▶ [INSTRUCTIONS TO FOLLOW]: Each line of the data must be written out again verbatim; no image belongs in the copy.

┌──

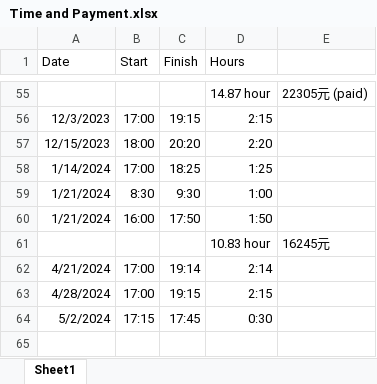
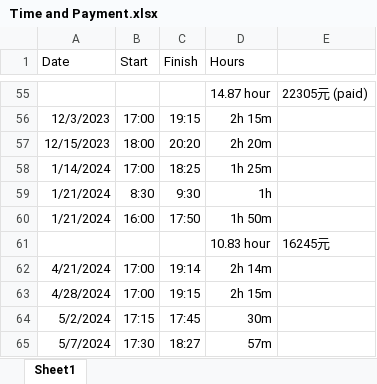
Before and after one commit to a0981906660/Fortune500_SDG_Analysis, an Excel workbook: record/Time and Payment.xlsx, sheet Sheet1, drawn as a sheet; only a part is shown, gaps mark what is left out; values as stored, in another font and other column widths than the file's, no borders; the diff covers the shown part only; the diff names each change by its address in the sheet, - before the commit and + after, or states it on an @@ line.

```diff
--- a/record/Time and Payment.xlsx (sheet Sheet1)
+++ b/record/Time and Payment.xlsx (sheet Sheet1)
-D56 (Hours): 2:15
+D56 (Hours): 2h 15m
-D57 (Hours): 2:20
+D57 (Hours): 2h 20m
-D58 (Hours): 1:25
+D58 (Hours): 1h 25m
-D59 (Hours): 1:00
+D59 (Hours): 1h
-D60 (Hours): 1:50
+D60 (Hours): 1h 50m
-D62 (Hours): 2:14
+D62 (Hours): 2h 14m
-D63 (Hours): 2:15
+D63 (Hours): 2h 15m
-D64 (Hours): 0:30
+D64 (Hours): 30m
+row 65: 5/7/2024 | 17:30 | 18:27 | 57m
```
Also changed, not shown: 49 edited cells elsewhere in this sheet, 1 other file.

└──

▶ [OUTPUT OF THE TASK]:
Before and after one commit to a0981906660/Fortune500_SDG_Analysis, an Excel workbook: record/Time and Payment.xlsx, sheet Sheet1, drawn as a sheet; only a part is shown, gaps mark what is left out; values as stored, in another font and other column widths than the file's, no borders; the diff covers the shown part only; the diff names each change by its address in the sheet, - before the commit and + after, or states it on an @@ line.

```diff
--- a/record/Time and Payment.xlsx (sheet Sheet1)
+++ b/record/Time and Payment.xlsx (sheet Sheet1)
-D56 (Hours): 2:15
+D56 (Hours): 2h 15m
-D57 (Hours): 2:20
+D57 (Hours): 2h 20m
-D58 (Hours): 1:25
+D58 (Hours): 1h 25m
-D59 (Hours): 1:00
+D59 (Hours): 1h
-D60 (Hours): 1:50
+D60 (Hours): 1h 50m
-D62 (Hours): 2:14
+D62 (Hours): 2h 14m
-D63 (Hours): 2:15
+D63 (Hours): 2h 15m
-D64 (Hours): 0:30
+D64 (Hours): 30m
+row 65: 5/7/2024 | 17:30 | 18:27 | 57m
```
Also changed, not shown: 49 edited cells elsewhere in this sheet, 1 other file.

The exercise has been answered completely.